Collected data:

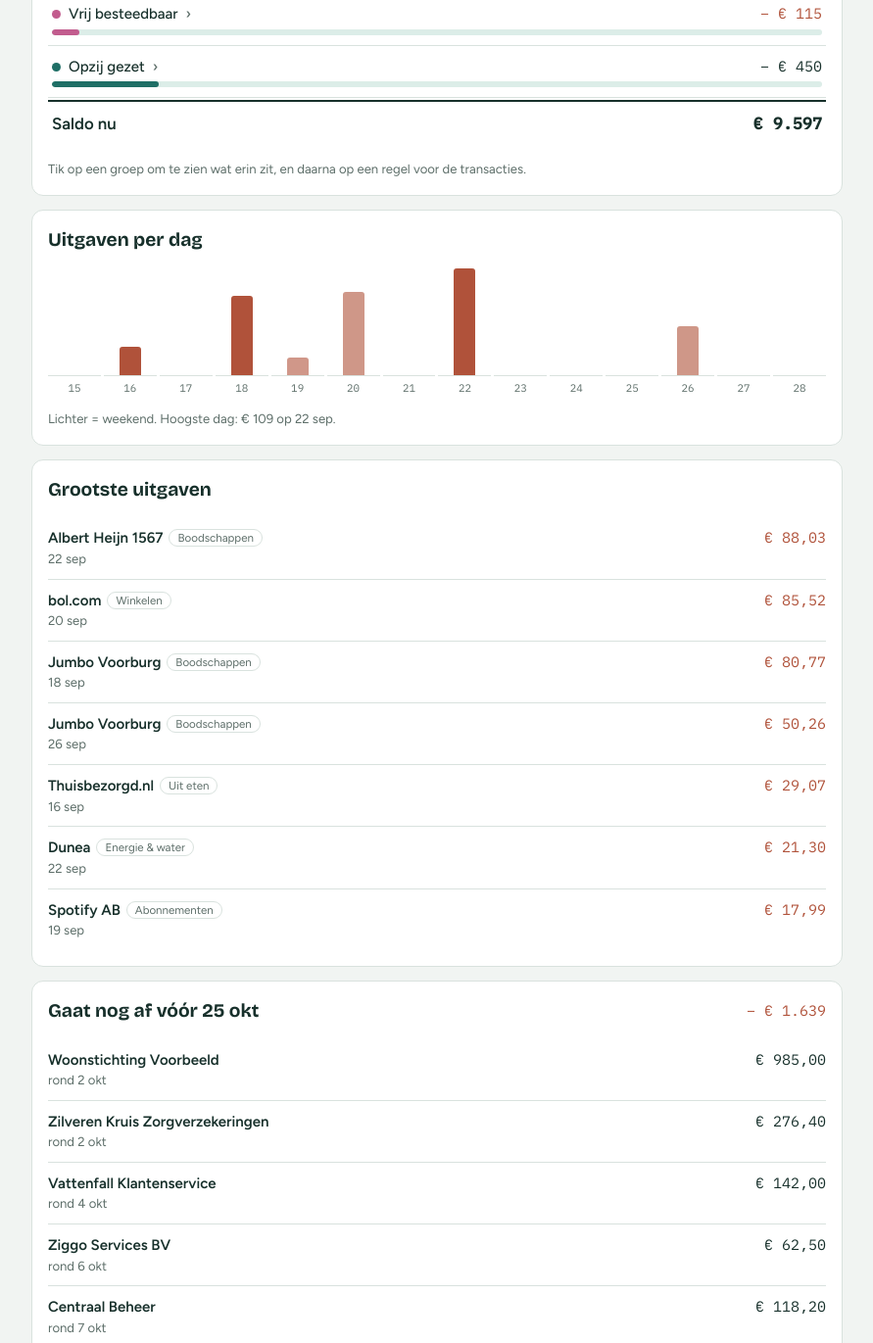
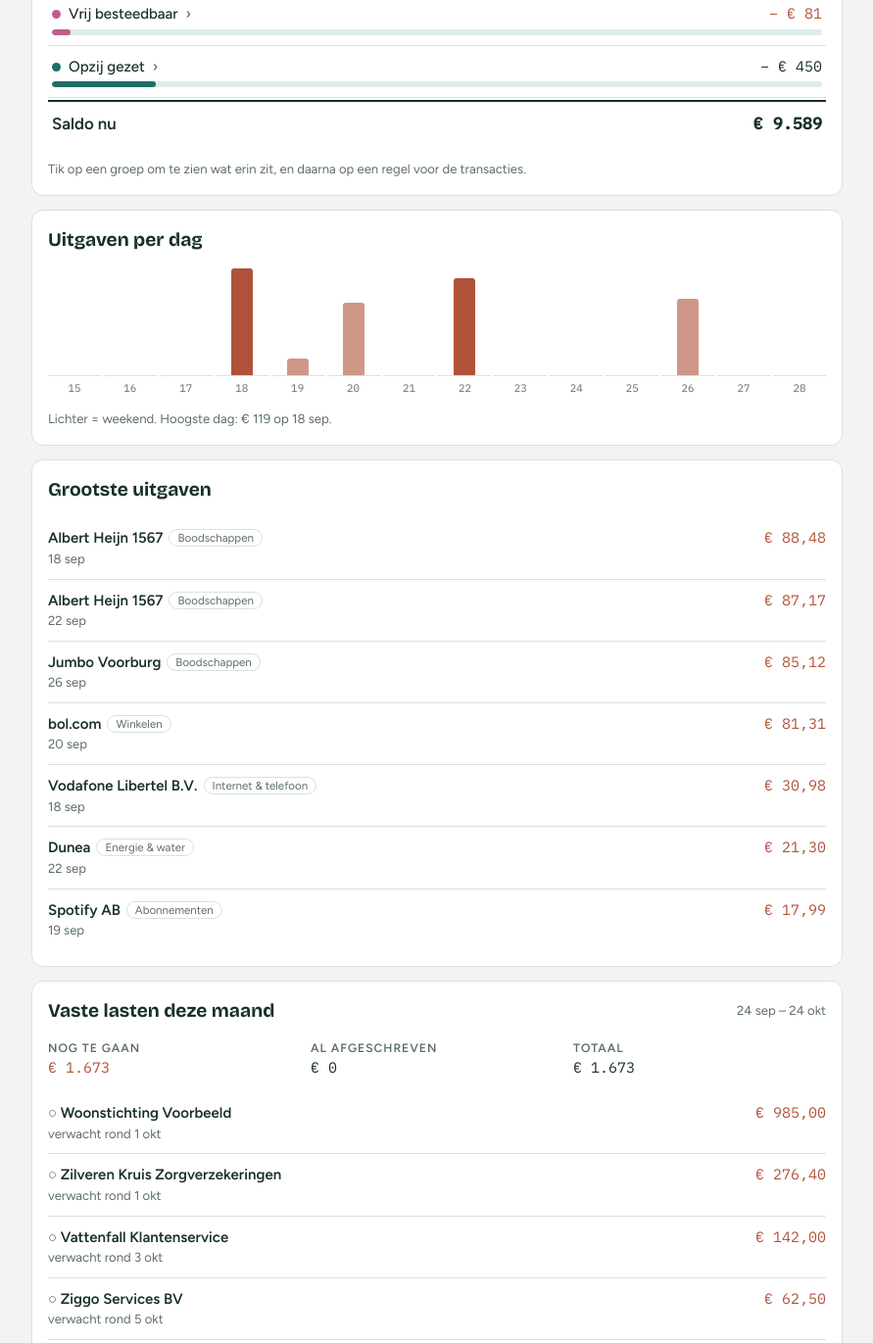
Before and after one commit to Serena-Nova/Kasboek, a plain HTML site: page index.html in a window 1280 px wide. Shown: the part 1337-2708 px from the top of the page at 98% size, without its empty margins (194-1085 px from the left). Drawn offline with nearby package versions, Linux system fonts and the light colour scheme.

Commit message:
Add files via upload

```diff
--- a/index.html
+++ b/index.html
@@ -236,7 +236,7 @@
 <div id="toast" class="toast" hidden></div>
 
 <script>
-const VERSION='2026-10-12k';
+const VERSION='2026-10-12l';
 const clone=o=>JSON.parse(JSON.stringify(o));
 /* ---------- Basis ---------- */
 const STORE='kasboek.v1', LOCAL='kasboek.device';
@@ -537,6 +537,7 @@
     add(m+'-01','Woonstichting Voorbeeld',-985,'Incasso','Huur');
     add(m+'-03','Vattenfall Klantenservice',-142,'Incasso','Termijnbedrag energie');
     add(m+'-05','Ziggo Services BV',-62.50,'Incasso','Internet en tv');
+    add(m+'-18','Vodafone Libertel B.V.',-(24+rnd()*14),'Incasso','Mobiel abonnement');
     add(m+'-01','Zilveren Kruis Zorgverzekeringen',-276.40,'Incasso','Premie zorgverzekering');
     add(m+'-12','Netflix International B.V.',i<19?-13.99:-15.99,'Incasso','');
     add(m+'-19','Spotify AB',-17.99,'Incasso','Premium Family');
@@ -599,30 +600,34 @@
 }
 function daysBetween(a,b){return Math.round((new Date(b)-new Date(a))/864e5);}
 function median(a){const s=[...a].sort((x,y)=>x-y);const n=s.length;return n?(n%2?s[(n-1)/2]:(s[n/2-1]+s[n/2])/2):0;}
+const BILL_CATS=new Set(['Wonen','Energie & water','Internet & telefoon','Verzekeringen','Abonnementen','Belastingen','Kinderen','Gezondheid','Schrijfkosten']);
 function recurring(){
   const groups={};
   for(const t of TX){ if(t.amount>=0||!inScope(t)||SAVING.has(t.cat)||IGNORE.has(t.cat)) continue;
     const k=normName(t.name)||normName(t.desc); if(!k) continue; (groups[k]=groups[k]||[]).push(t); }
-  const res=[];
-  for(const list of Object.values(groups)){
+  const res=[]; const lastData=TX.length?TX[0].date:todayISO();
+  for(const [key,list] of Object.entries(groups)){
     if(list.length<2) continue;
-    const sorted=[...list].sort((a,b)=>a.date.localeCompare(b.date));
+    const sorted=[...list].sort((a,b)=>a.date.localeCompare(b.date)).slice(-13); // recent patroon
     const gaps=[];for(let i=1;i<sorted.length;i++) gaps.push(daysBetween(sorted[i-1].date,sorted[i].date));
     const g=median(gaps); const amts=sorted.map(t=>-t.amount); const med=median(amts);
     const spread=Math.max(...amts.map(a=>Math.abs(a-med)))/med;
-    let freq=null;
-    if(g>=25&&g<=36&&sorted.length>=3&&spread<=.2) freq='maand';
+    let freq=null, variable=false;
+    const regular=gaps.filter(x=>Math.abs(x-30.4)<=8).length>=gaps.length*.8;
+    if(g>=25&&g<=36&&sorted.length>=3&&regular&&spread<=.2) freq='maand';
+    else if(g>=25&&g<=36&&sorted.length>=4&&regular&&spread<=.8&&BILL_CATS.has(sorted[sorted.length-1].cat)){ freq='maand'; variable=true; } // wisselend bedrag, vast ritme (telefoon, energie)
     else if(g>=80&&g<=100&&spread<=.25) freq='kwartaal';
     else if(g>=170&&g<=195&&spread<=.25) freq='halfjaar';
     else if(g>=350&&g<=380&&spread<=.25) freq='jaar';
     if(!freq) continue;
     const last=sorted[sorted.length-1]; const lastAmt=-last.amount;
+    if(daysBetween(last.date,lastData)>g*2+10) continue; // gestopt / opgezegd
     const prev=amts.slice(0,-1); const prevMed=median(prev);
-    const rise=(prev.length>=2&&lastAmt>prevMed*1.03&&lastAmt-prevMed>=0.5)?{from:prevMed,to:lastAmt}:null;
-    const amount=rise?lastAmt:med;
+    const rise=(!variable&&prev.length>=2&&lastAmt>prevMed*1.03&&lastAmt-prevMed>=0.5)?{from:prevMed,to:lastAmt}:null;
+    const amount=variable?median(amts.slice(-3)):rise?lastAmt:med;
     const factor={maand:1,kwartaal:1/3,halfjaar:1/6,jaar:1/12}[freq];
     const next=new Date(last.date); next.setDate(next.getDate()+Math.round(g));
-    res.push({account:normIban(last.account),name:last.name,cat:last.cat,freq,amount,monthly:amount*factor,last:last.date,next:next.toISOString().slice(0,10),count:sorted.length,rise});
+    res.push({key,variable,day:+last.date.slice(8),gap:g,account:normIban(last.account),name:last.name,cat:last.cat,freq,amount,monthly:amount*factor,last:last.date,next:next.toISOString().slice(0,10),count:sorted.length,rise});
   }
   return res.sort((a,b)=>b.monthly-a.monthly);
 }
@@ -984,9 +989,42 @@
    <div class="card stack"><h2>Grootste uitgaven</h2>
      <div>${bigTx.map(t=>`<div class="rec"><div style="min-width:0"><b>${esc(t.name||t.desc)}</b><span class="pill">${esc(t.cat)}</span><div class="meta">${fmtD(t.date)}${Object.keys(COV).length>1?' · '+esc((S.accounts[normIban(t.account)]||{}).label||''):''}</div></div><div class="amt num out">${eur.format(-t.amount)}</div></div>`).join('')||'<p class="note">Geen uitgaven in deze periode.</p>'}</div></div>
 
-   ${coming.length?`<div class="card stack"><div class="spread"><h2>Gaat nog af${nextSal&&nextSal>lastData?` vóór ${fmtD(nextSal)}`:''}</h2><span class="num out">− ${eur0.format(comingTot)}</span></div>
+   ${billsCard(lastData,lastSal,nextSal,accRows,spendSet)}
+   ${coming.length&&false?`<div class="card stack"><div class="spread"><h2>Gaat nog af${nextSal&&nextSal>lastData?` vóór ${fmtD(nextSal)}`:''}</h2><span class="num out">− ${eur0.format(comingTot)}</span></div>
      <div>${coming.map(c=>`<div class="rec"><div style="min-width:0"><b>${esc(c.name)}</b><div class="meta">rond ${fmtD(c.date)}</div></div><div class="amt num">${eur.format(c.amount)}</div></div>`).join('')}</div>
      <p class="note">Geschat uit eerdere afschrijvingen en je geplande uitgaven.</p></div>`:''}
+  </div>`;
+}
+
+function billsCard(lastData,lastSal,nextSal,accRows,spendSet){
+  const cur=periodOf(lastData);
+  const ws=lastSal&&nextSal&&nextSal>lastData?lastSal:(cur?cur.start:lastData.slice(0,8)+'01');
+  const we=lastSal&&nextSal&&nextSal>lastData?addDays(nextSal,-1):(cur?cur.end:lastData.slice(0,8)+'28');
+  const multi=accRows.length>1;
+  const items=[];
+  for(const r of recurring()){
+    const paid=TX.filter(t=>t.amount<0&&t.date>=ws&&t.date<=we&&(normName(t.name)||normName(t.desc))===r.key);
+    let due=null;
+    if(r.freq==='maand'){ for(let d=ws;d<=we&&!due;d=addDays(d,1)){ if(+d.slice(8)===Math.min(r.day,dim(+d.slice(0,4),+d.slice(5,7)))) due=d; } }
+    else if(r.next>=ws&&r.next<=we) due=r.next;
+    if(!paid.length&&!due) continue;
+    const counts=!r.account||!multi||spendSet.has(r.account);
+    items.push({r,paid,due,counts,amt:paid.length?paid.reduce((a,t)=>a-t.amount,0):r.amount});
+  }
+  if(!items.length) return '';
+  items.sort((a,b)=>(a.paid.length-b.paid.length)||((a.due||'').localeCompare(b.due||'')));
+  const todo=items.filter(i=>!i.paid.length), done=items.filter(i=>i.paid.length);
+  const todoTot=todo.reduce((a,i)=>a+i.amt,0), todoCount=todo.filter(i=>i.counts).reduce((a,i)=>a+i.amt,0), doneTot=done.reduce((a,i)=>a+i.amt,0);
+  const accName=i=>multi&&i.r.account?esc((S.accounts[i.r.account]||{}).label||''):'';
+  const row=(i)=>{const late=!i.paid.length&&i.due&&i.due<addDays(lastData,-3);
+    return `<div class="rec" style="${i.paid.length?'opacity:.7':''}"><div style="min-width:0"><b>${i.paid.length?'<span class="in">✓</span> ':'<span style="color:var(--muted)">○</span> '}${esc(i.r.name)}</b>${i.r.freq!=='maand'?`<span class="pill">${i.r.freq}</span>`:''}${i.r.variable?'<span class="pill">wisselend</span>':''}
+      <div class="meta">${i.paid.length?`afgeschreven ${fmtD(i.paid[0].date)}`:late?`<span class="warn">verwacht rond ${fmtD(i.due)}, nog niet gezien</span>`:`verwacht rond ${fmtD(i.due)}`}${accName(i)?' · '+accName(i):''}${!i.counts&&!i.paid.length?' · telt niet mee voor vrij te besteden':''}</div></div>
+      <div class="amt num ${i.paid.length?'':'out'}">${i.r.variable&&!i.paid.length?'± ':''}${eur.format(i.amt)}</div></div>`;};
+  return `<div class="card stack"><div class="spread"><h2>Vaste lasten deze maand</h2><span class="note">${fmtD(ws)} – ${fmtD(we)}</span></div>
+    <div class="potbox"><div><h3>Nog te gaan</h3><div class="num out">${eur0.format(todoTot)}</div></div><div><h3>Al afgeschreven</h3><div class="num">${eur0.format(doneTot)}</div></div><div><h3>Totaal</h3><div class="num">${eur0.format(todoTot+doneTot)}</div></div></div>
+    ${todo.length?`<div>${todo.map(row).join('')}</div>`:'<p class="in">Alle vaste lasten van deze maand zijn al afgeschreven.</p>'}
+    ${done.length?`<details><summary class="note">Al afgeschreven (${done.length})</summary><div>${done.map(row).join('')}</div></details>`:''}
+    <p class="note">Herkend uit je afschriften: betalingen die elke maand (of elk kwartaal of jaar) rond dezelfde dag terugkomen.${todoCount!==todoTot?` Van wat nog komt, gaat ${eur0.format(todoCount)} af van de rekeningen die meetellen voor "vrij te besteden".`:''} Mist er iets? Het moet minstens drie keer in je afschriften staan.</p>
   </div>`;
 }
 
--- a/sw.js
+++ b/sw.js
@@ -1,5 +1,5 @@
 // Kasboek service worker — bewaart de app zelf offline. Bankgegevens en Dropbox gaan hier niet doorheen.
-const CACHE = 'kasboek-2026-10-12k';
+const CACHE = 'kasboek-2026-10-12l';
 const SHELL = ['./', './index.html', './manifest.webmanifest', './icon-192.png', './icon-512.png', './apple-touch-icon.png'];
 self.addEventListener('install', e => {
   e.waitUntil(caches.open(CACHE).then(c => c.addAll(SHELL)).then(() => self.skipWaiting()));
```
Also changed, not shown: LEESMIJ.txt.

## TASK PROMPT
From the records given above, copy all lines containing "kwartaal".

## ANSWER BOX
     else if(g>=80&&g<=100&&spread<=.25) freq='kwartaal';
     const factor={maand:1,kwartaal:1/3,halfjaar:1/6,jaar:1/12}[freq];
+    <p class="note">Herkend uit je afschriften: betalingen die elke maand (of elk kwartaal of jaar) rond dezelfde dag terugkomen.${todoCount!==todoTot?` Van wat nog komt, gaat ${eur0.format(todoCount)} af van de rekeningen die meetellen voor "vrij te besteden".`:''} Mist er iets? Het moet minstens drie keer in je afschriften staan.</p>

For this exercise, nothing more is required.